Seedorf defends Flamini
Clarence Seedorf has launched a passionate defence of his AC Milan team-mate Matthieu Flamini ahead of Wednesday's Champions League clash against Tottenham at White Hart Lane.
Spurs beat Milan 1-0 at the San Siro three weeks ago to record a memorable victory, but their achievements were overshadowed by Gennaro Gattuso's headbutt on Joe Jordan and Flamini's reckless challenge on Vedran Corluka.
Flamini slid in late with a two-footed tackle on Corluka which sent the Croatian flying into the air but only earned the Frenchman a yellow card.
Spurs boss Harry Redknapp slammed the former Arsenal man for the tackle, insisting that Corluka was lucky to escape with an ankle sprain rather than a broken leg.
The former Arsenal man did little to endear himself to the Spurs fans by appearing to revel in the foul by punching the air in the direction of the Milan fans.
The midfielder is sure to receive a hostile reception in the second leg at White Hart Lane but Seedorf is confident that he will be able to deal with the pressure.

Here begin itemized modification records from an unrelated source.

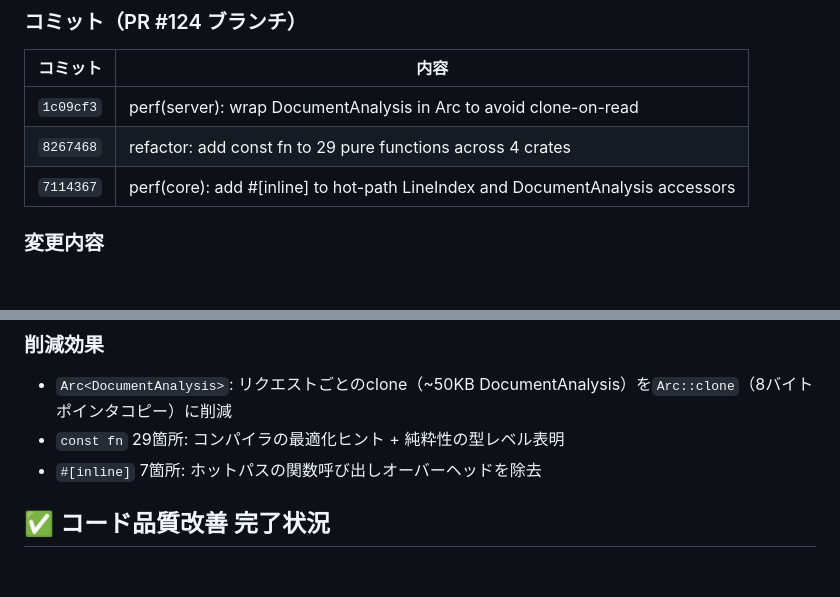
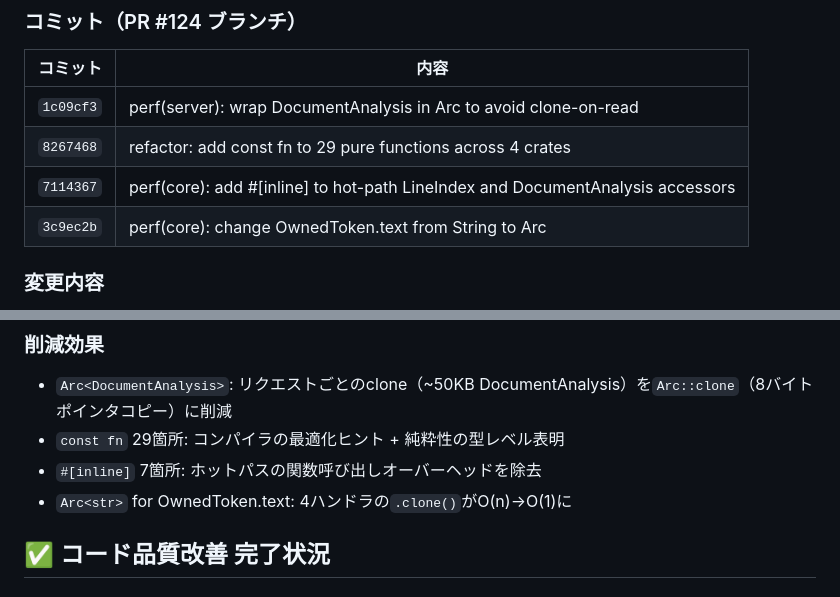
Before and after one commit to Protom512/tsqlremaker, a Markdown page: WHITEBOARD.md, 2 parts joined by grey strips. Drawn GitHub-style; blank space fills up the shorter version.

Commit message:
docs: update WHITEBOARD with Arc<str> optimization
Co-Authored-By: glm 4.7 <noreply@zhipuai.cn>

```diff
--- a/WHITEBOARD.md
+++ b/WHITEBOARD.md
@@ -26,6 +26,7 @@
 | `1c09cf3` | perf(server): wrap DocumentAnalysis in Arc to avoid clone-on-read |
 | `8267468` | refactor: add const fn to 29 pure functions across 4 crates |
 | `7114367` | perf(core): add #[inline] to hot-path LineIndex and DocumentAnalysis accessors |
+| `3c9ec2b` | perf(core): change OwnedToken.text from String to Arc<str> |
 
 ### 変更内容
 - **server.rs**: `DocumentStore`が`Arc<DocumentAnalysis>`を格納。`get_analysis()`が`Option<Arc<DocumentAnalysis>>`を返す。Deref coercionで呼び出し元は`&DocumentAnalysis`を透過的に取得
@@ -39,6 +40,7 @@
 - `Arc<DocumentAnalysis>`: リクエストごとのclone（~50KB DocumentAnalysis）を`Arc::clone`（8バイトポインタコピー）に削減
 - `const fn` 29箇所: コンパイラの最適化ヒント + 純粋性の型レベル表明
 - `#[inline]` 7箇所: ホットパスの関数呼び出しオーバーヘッドを除去
+- `Arc<str>` for OwnedToken.text: 4ハンドラの`.clone()`がO(n)→O(1)に
 
 ## ✅ コード品質改善 完了状況
 
```
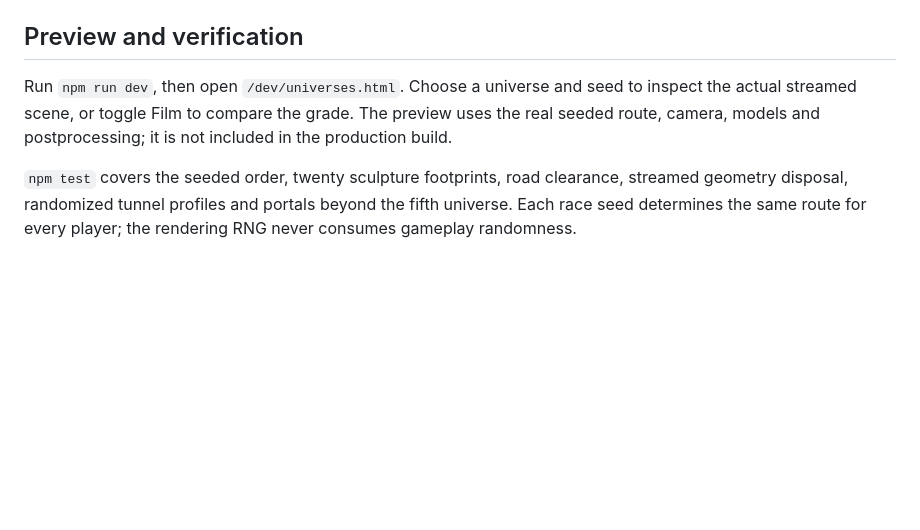
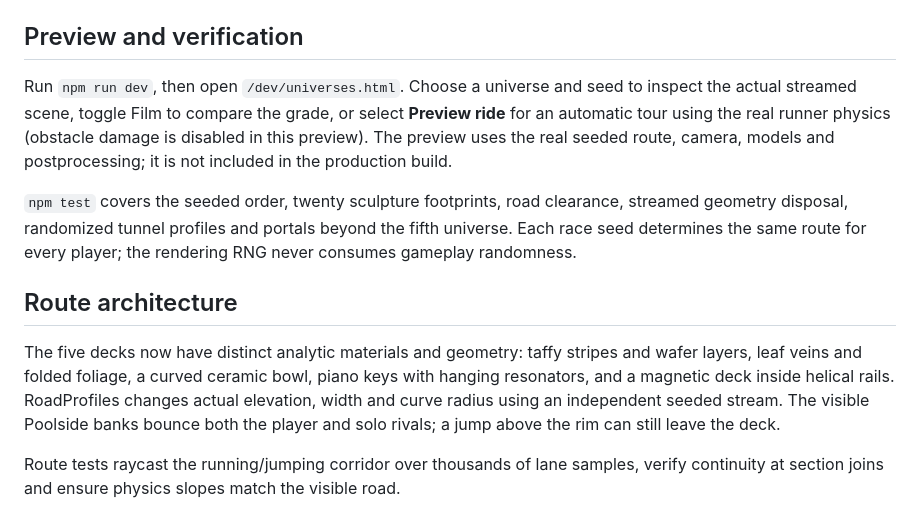
Before and after one commit to talal95c/hackathon-Google-x-vodoo-, a Markdown page: docs/visual-references.md, the part around the change. Drawn GitHub-style; blank space fills up the shorter version.

```diff
--- a/docs/visual-references.md
+++ b/docs/visual-references.md
@@ -22,6 +22,12 @@ Direct imports from the installed `three` package (MIT, copyright Three.js autho
 
 ## Preview and verification
 
-Run `npm run dev`, then open `/dev/universes.html`. Choose a universe and seed to inspect the actual streamed scene, or toggle Film to compare the grade. The preview uses the real seeded route, camera, models and postprocessing; it is not included in the production build.
+Run `npm run dev`, then open `/dev/universes.html`. Choose a universe and seed to inspect the actual streamed scene, toggle Film to compare the grade, or select **Preview ride** for an automatic tour using the real runner physics (obstacle damage is disabled in this preview). The preview uses the real seeded route, camera, models and postprocessing; it is not included in the production build.
 
 `npm test` covers the seeded order, twenty sculpture footprints, road clearance, streamed geometry disposal, randomized tunnel profiles and portals beyond the fifth universe. Each race seed determines the same route for every player; the rendering RNG never consumes gameplay randomness.
+
+## Route architecture
+
+The five decks now have distinct analytic materials and geometry: taffy stripes and wafer layers, leaf veins and folded foliage, a curved ceramic bowl, piano keys with hanging resonators, and a magnetic deck inside helical rails. RoadProfiles changes actual elevation, width and curve radius using an independent seeded stream. The visible Poolside banks bounce both the player and solo rivals; a jump above the rim can still leave the deck.
+
+Route tests raycast the running/jumping corridor over thousands of lane samples, verify continuity at section joins and ensure physics slopes match the visible road.
```
Also changed, not shown: README.md (+11 -1 lines), docs/screenshots/race-lava-desktop.png (added), docs/screenshots/race-moon-desktop.png, docs/screenshots/race-orbit-desktop.png, docs/screenshots/race-pool-desktop.png (added), docs/screenshots/race-soda-desktop.png, 13 other files.
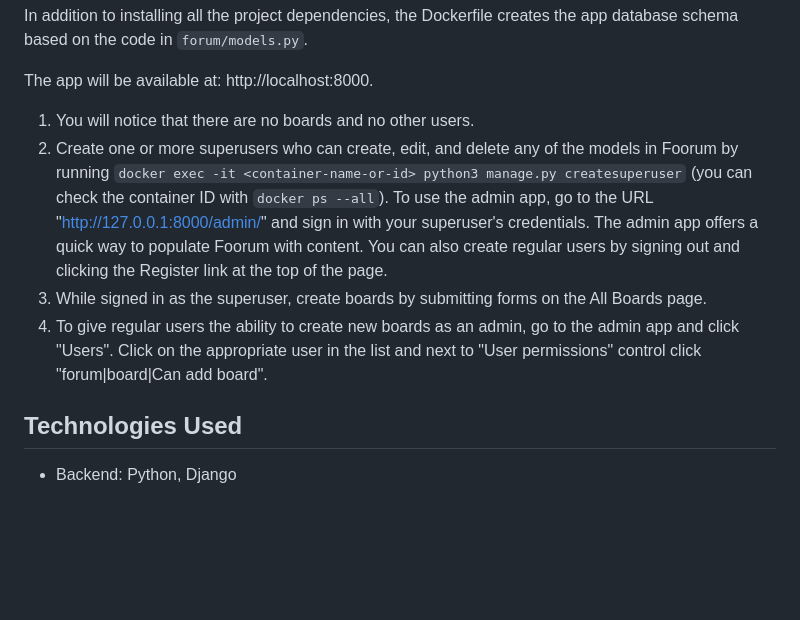
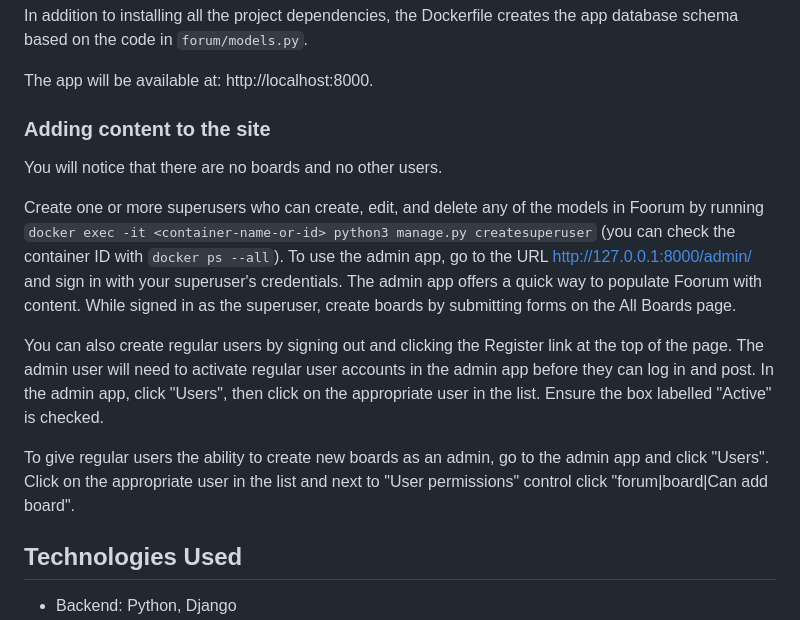
Before and after one commit to Zproom/Foorum, a Markdown page: README.md, the part around the change. GitHub-like rendering; blank space fills up the shorter version.

Commit message:
More updates to README

```diff
--- a/README.md
+++ b/README.md
@@ -24,10 +24,15 @@ In addition to installing all the project dependencies, the Dockerfile creates t
 
 The app will be available at: http://localhost:8000.
 
-1. You will notice that there are no boards and no other users.
-2. Create one or more superusers who can create, edit, and delete any of the models in Foorum by running `docker exec -it <container-name-or-id> python3 manage.py createsuperuser` (you can check the container ID with `docker ps --all`). To use the admin app, go to the URL "http://127.0.0.1:8000/admin/" and sign in with your superuser's credentials. The admin app offers a quick way to populate Foorum with content. You can also create regular users by signing out and clicking the Register link at the top of the page.
-3. While signed in as the superuser, create boards by submitting forms on the All Boards page.
-4. To give regular users the ability to create new boards as an admin, go to the admin app and click "Users". Click on the appropriate user in the list and next to "User permissions" control click "forum|board|Can add board".
+### Adding content to the site
+
+You will notice that there are no boards and no other users.
+
+Create one or more superusers who can create, edit, and delete any of the models in Foorum by running `docker exec -it <container-name-or-id> python3 manage.py createsuperuser` (you can check the container ID with `docker ps --all`). To use the admin app, go to the URL http://127.0.0.1:8000/admin/ and sign in with your superuser's credentials. The admin app offers a quick way to populate Foorum with content. While signed in as the superuser, create boards by submitting forms on the All Boards page.
+
+You can also create regular users by signing out and clicking the Register link at the top of the page. The admin user will need to activate regular user accounts in the admin app before they can log in and post. In the admin app, click "Users", then click on the appropriate user in the list. Ensure the box labelled "Active" is checked.
+
+To give regular users the ability to create new boards as an admin, go to the admin app and click "Users". Click on the appropriate user in the list and next to "User permissions" control click "forum|board|Can add board".
 
 ## Technologies Used
 
```
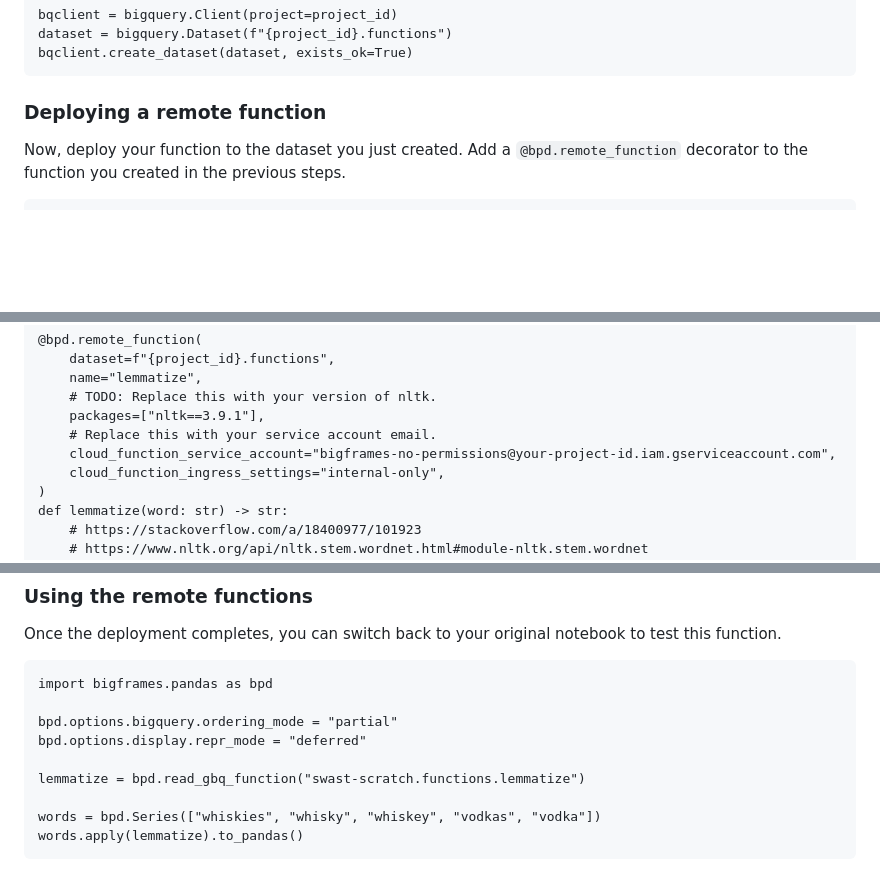
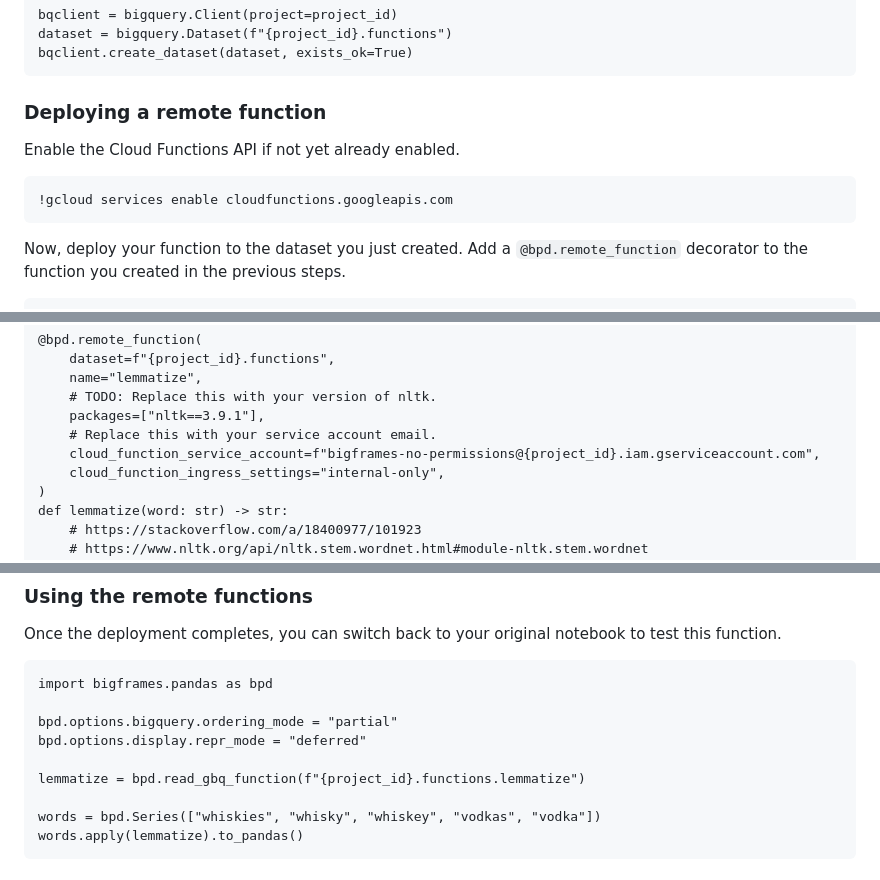
Before and after one commit to tswast/code-snippets, a Markdown page: 2024/12-pydata-global/index.md, 3 parts joined by grey strips. GitHub-like rendering; blank space fills up the shorter version.

Commit message:
fix sample code

````diff
--- a/2024/12-pydata-global/index.md
+++ b/2024/12-pydata-global/index.md
@@ -704,6 +704,12 @@ bqclient.create_dataset(dataset, exists_ok=True)
 
 ### Deploying a remote function
 
+Enable the Cloud Functions API if not yet already enabled.
+
+```
+!gcloud services enable cloudfunctions.googleapis.com
+```
+
 Now, deploy your function to the dataset you just created. Add a
 `@bpd.remote_function` decorator to the function you created in the previous
 steps.
@@ -722,7 +728,7 @@ bpd.options.display.repr_mode = "deferred"
     # TODO: Replace this with your version of nltk.
     packages=["nltk==3.9.1"],
     # Replace this with your service account email.
-    cloud_function_service_account="bigframes-no-permissions@your-project-id.iam.gserviceaccount.com",
+    cloud_function_service_account=f"bigframes-no-permissions@{project_id}.iam.gserviceaccount.com",
     cloud_function_ingress_settings="internal-only",
 )
 def lemmatize(word: str) -> str:
@@ -759,7 +765,7 @@ import bigframes.pandas as bpd
 bpd.options.bigquery.ordering_mode = "partial"
 bpd.options.display.repr_mode = "deferred"
 
-lemmatize = bpd.read_gbq_function("swast-scratch.functions.lemmatize")
+lemmatize = bpd.read_gbq_function(f"{project_id}.functions.lemmatize")
 
 words = bpd.Series(["whiskies", "whisky", "whiskey", "vodkas", "vodka"])
 words.apply(lemmatize).to_pandas()
````
Also changed, not shown: other parts of 2024/12-pydata-global/index.md (+1 -1 lines).
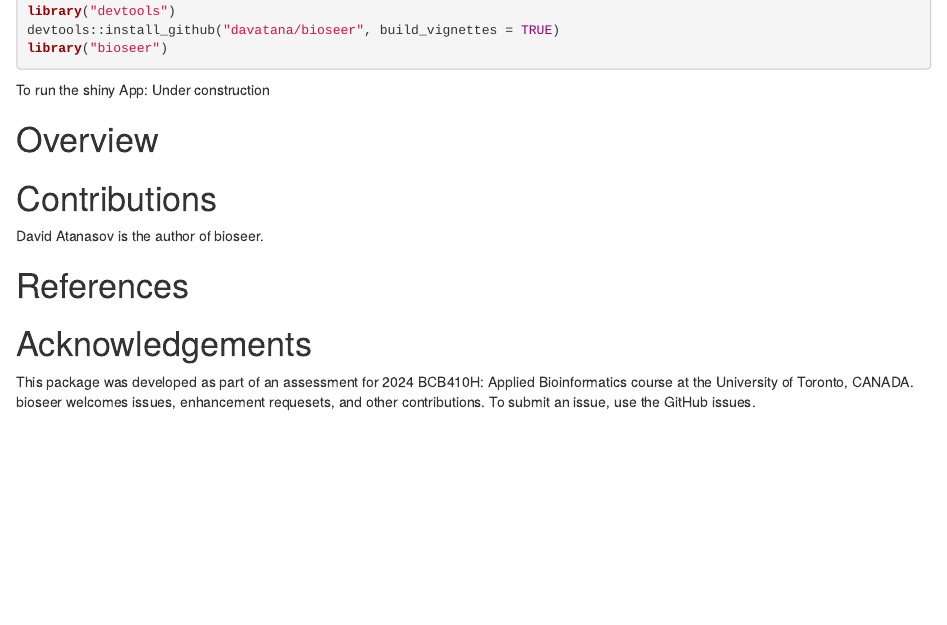
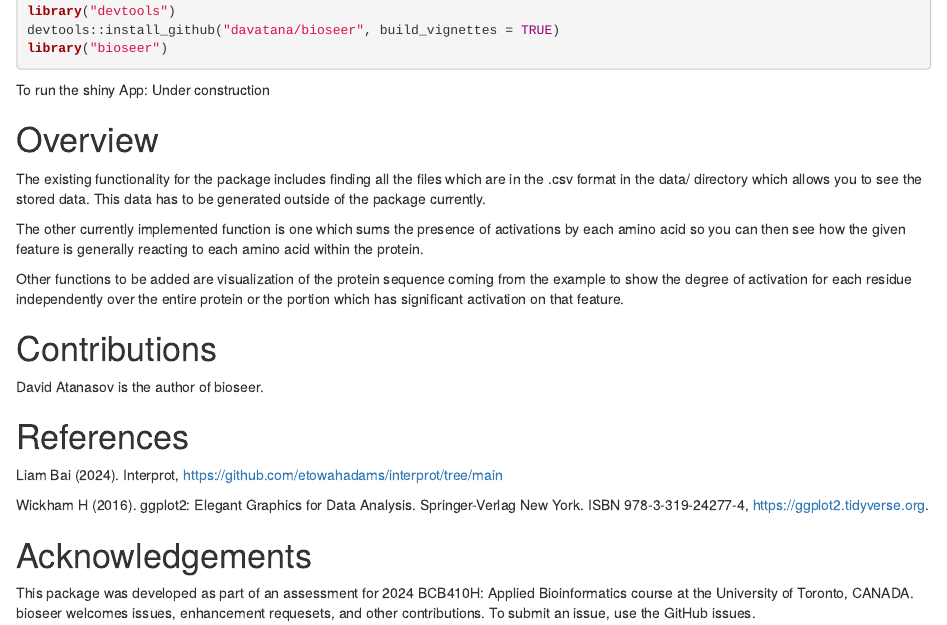
Before and after one commit to davatana/bioseer, an R Markdown document (README.Rmd): the page in a window 1100 px wide, from 240 px down. Rendered offline with R 4.5, knitr and Pandoc, with nearby package versions.

Commit message:
Update README.Rmd
Adds some references and portion of the overview

```diff
--- a/README.Rmd
+++ b/README.Rmd
@@ -15,13 +15,19 @@
 To run the shiny App: Under construction
 
 # Overview
+The existing functionality for the package includes finding all the files which are in the .csv format in the data/ directory which allows you to see the stored data. This data has to be generated outside of the package currently.
 
+The other currently implemented function is one which sums the presence of activations by each amino acid so you can then see how the given feature is generally reacting to each amino acid within the protein.
+
+Other functions to be added are visualization of the protein sequence coming from the example to show the degree of activation for each residue independently over the entire protein or the portion which has significant activation on that feature.
 
 # Contributions
 David Atanasov is the author of bioseer.
 
 # References
+Liam Bai (2024). Interprot, https://github.com/etowahadams/interprot/tree/main
 
+Wickham H (2016). ggplot2: Elegant Graphics for Data Analysis. Springer-Verlag New York. ISBN 978-3-319-24277-4, https://ggplot2.tidyverse.org.
 
 # Acknowledgements
 This package was developed as part of an assessment for 2024 BCB410H: Applied Bioinformatics course at the University of Toronto, CANADA. bioseer welcomes issues, enhancement requesets, and other contributions. To submit an issue, use the GitHub issues.
```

The Dutchman also believes that Flamini was only guilty of committing a foul that happens on a regular basis in the Premier League.
"I've seen a lot of challenges in the Premier League and there are a lot of challenges here like that," Seedorf said. "He brought it to Italy, simple. He will be okay. He will approach tomorrow like he approaches all the games."
Gattuso's antics earned him a four-match ban, meaning he will miss the second leg.
The Milan captain's suspension has left head coach Massimiliano Allegri short of midfielders as he is already without Italy duo Andrea Pirlo and Massimo Ambrosini.
Seedorf, who could skipper the Rossoneri, is confident that the team will be able to overturn the 1-0 deficit despite the absence of their tenacious midfield general.
"We know how important Gattuso is, but there are a lot of players not there for us. We already have a nice list of players not here, like Pirlo and Ambrosini. Without them we have had great results. Those coming in must perform well and that is what we must do."